### Dataset entries
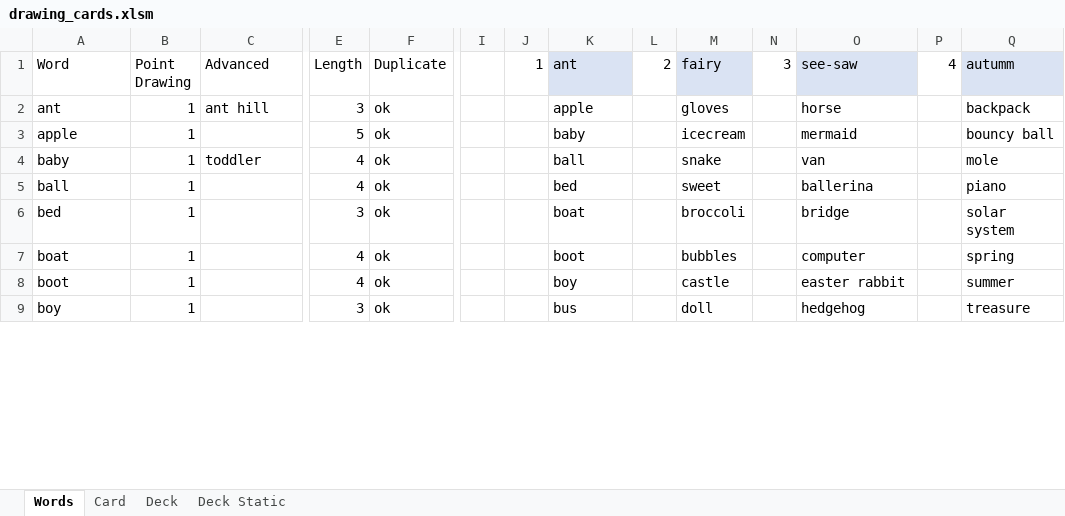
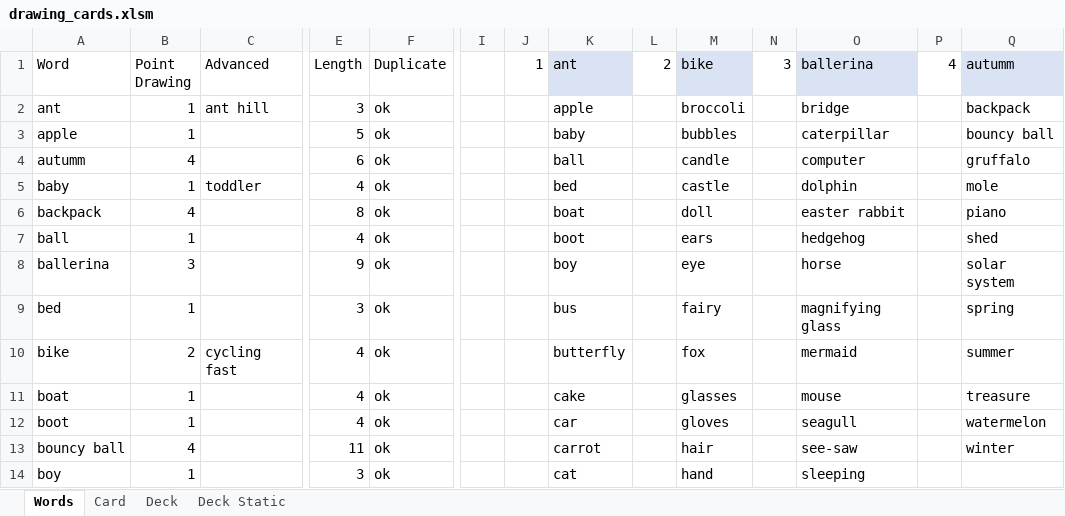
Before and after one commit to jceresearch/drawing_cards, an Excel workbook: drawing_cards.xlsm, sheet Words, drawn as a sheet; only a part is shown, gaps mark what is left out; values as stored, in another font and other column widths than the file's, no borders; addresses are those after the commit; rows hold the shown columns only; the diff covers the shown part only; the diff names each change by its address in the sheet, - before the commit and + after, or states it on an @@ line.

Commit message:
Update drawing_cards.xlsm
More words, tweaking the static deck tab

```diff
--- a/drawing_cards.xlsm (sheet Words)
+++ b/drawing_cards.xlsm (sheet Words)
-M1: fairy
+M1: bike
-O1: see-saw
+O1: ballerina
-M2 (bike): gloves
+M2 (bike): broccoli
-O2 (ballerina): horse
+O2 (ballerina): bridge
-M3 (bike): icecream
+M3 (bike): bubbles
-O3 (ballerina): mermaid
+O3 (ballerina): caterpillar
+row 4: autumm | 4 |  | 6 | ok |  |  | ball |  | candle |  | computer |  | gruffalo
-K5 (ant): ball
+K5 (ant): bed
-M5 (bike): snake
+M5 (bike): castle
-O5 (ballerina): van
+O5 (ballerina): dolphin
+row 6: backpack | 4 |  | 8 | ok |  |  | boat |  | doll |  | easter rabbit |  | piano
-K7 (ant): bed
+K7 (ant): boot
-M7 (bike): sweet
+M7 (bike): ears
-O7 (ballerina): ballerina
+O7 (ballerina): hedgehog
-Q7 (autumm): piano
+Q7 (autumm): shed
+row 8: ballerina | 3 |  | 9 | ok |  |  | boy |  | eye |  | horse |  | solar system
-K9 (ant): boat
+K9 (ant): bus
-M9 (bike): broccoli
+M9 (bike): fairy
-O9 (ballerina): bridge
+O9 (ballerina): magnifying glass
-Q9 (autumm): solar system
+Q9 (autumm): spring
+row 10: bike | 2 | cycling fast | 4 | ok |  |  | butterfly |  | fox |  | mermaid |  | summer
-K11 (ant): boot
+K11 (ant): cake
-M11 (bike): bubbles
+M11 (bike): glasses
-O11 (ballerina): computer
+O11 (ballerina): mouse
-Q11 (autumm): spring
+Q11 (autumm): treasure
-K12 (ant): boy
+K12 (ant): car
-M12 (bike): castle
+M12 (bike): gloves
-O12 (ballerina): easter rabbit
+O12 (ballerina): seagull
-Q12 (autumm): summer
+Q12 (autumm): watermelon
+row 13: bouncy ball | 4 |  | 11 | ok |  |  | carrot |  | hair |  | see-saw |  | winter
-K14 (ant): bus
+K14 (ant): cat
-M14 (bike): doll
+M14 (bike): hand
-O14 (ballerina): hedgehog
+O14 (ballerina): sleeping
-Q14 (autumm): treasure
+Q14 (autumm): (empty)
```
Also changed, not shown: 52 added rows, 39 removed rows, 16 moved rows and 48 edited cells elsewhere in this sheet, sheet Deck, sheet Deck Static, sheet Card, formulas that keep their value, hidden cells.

### Assigned task
Restate the data word for word while omitting each picture.

### Answer area
Before and after one commit to jceresearch/drawing_cards, an Excel workbook: drawing_cards.xlsm, sheet Words, drawn as a sheet; only a part is shown, gaps mark what is left out; values as stored, in another font and other column widths than the file's, no borders; addresses are those after the commit; rows hold the shown columns only; the diff covers the shown part only; the diff names each change by its address in the sheet, - before the commit and + after, or states it on an @@ line.

Commit message:
Update drawing_cards.xlsm
More words, tweaking the static deck tab

```diff
--- a/drawing_cards.xlsm (sheet Words)
+++ b/drawing_cards.xlsm (sheet Words)
-M1: fairy
+M1: bike
-O1: see-saw
+O1: ballerina
-M2 (bike): gloves
+M2 (bike): broccoli
-O2 (ballerina): horse
+O2 (ballerina): bridge
-M3 (bike): icecream
+M3 (bike): bubbles
-O3 (ballerina): mermaid
+O3 (ballerina): caterpillar
+row 4: autumm | 4 |  | 6 | ok |  |  | ball |  | candle |  | computer |  | gruffalo
-K5 (ant): ball
+K5 (ant): bed
-M5 (bike): snake
+M5 (bike): castle
-O5 (ballerina): van
+O5 (ballerina): dolphin
+row 6: backpack | 4 |  | 8 | ok |  |  | boat |  | doll |  | easter rabbit |  | piano
-K7 (ant): bed
+K7 (ant): boot
-M7 (bike): sweet
+M7 (bike): ears
-O7 (ballerina): ballerina
+O7 (ballerina): hedgehog
-Q7 (autumm): piano
+Q7 (autumm): shed
+row 8: ballerina | 3 |  | 9 | ok |  |  | boy |  | eye |  | horse |  | solar system
-K9 (ant): boat
+K9 (ant): bus
-M9 (bike): broccoli
+M9 (bike): fairy
-O9 (ballerina): bridge
+O9 (ballerina): magnifying glass
-Q9 (autumm): solar system
+Q9 (autumm): spring
+row 10: bike | 2 | cycling fast | 4 | ok |  |  | butterfly |  | fox |  | mermaid |  | summer
-K11 (ant): boot
+K11 (ant): cake
-M11 (bike): bubbles
+M11 (bike): glasses
-O11 (ballerina): computer
+O11 (ballerina): mouse
-Q11 (autumm): spring
+Q11 (autumm): treasure
-K12 (ant): boy
+K12 (ant): car
-M12 (bike): castle
+M12 (bike): gloves
-O12 (ballerina): easter rabbit
+O12 (ballerina): seagull
-Q12 (autumm): summer
+Q12 (autumm): watermelon
+row 13: bouncy ball | 4 |  | 11 | ok |  |  | carrot |  | hair |  | see-saw |  | winter
-K14 (ant): bus
+K14 (ant): cat
-M14 (bike): doll
+M14 (bike): hand
-O14 (ballerina): hedgehog
+O14 (ballerina): sleeping
-Q14 (autumm): treasure
+Q14 (autumm): (empty)
```
Also changed, not shown: 52 added rows, 39 removed rows, 16 moved rows and 48 edited cells elsewhere in this sheet, sheet Deck, sheet Deck Static, sheet Card, formulas that keep their value, hidden cells.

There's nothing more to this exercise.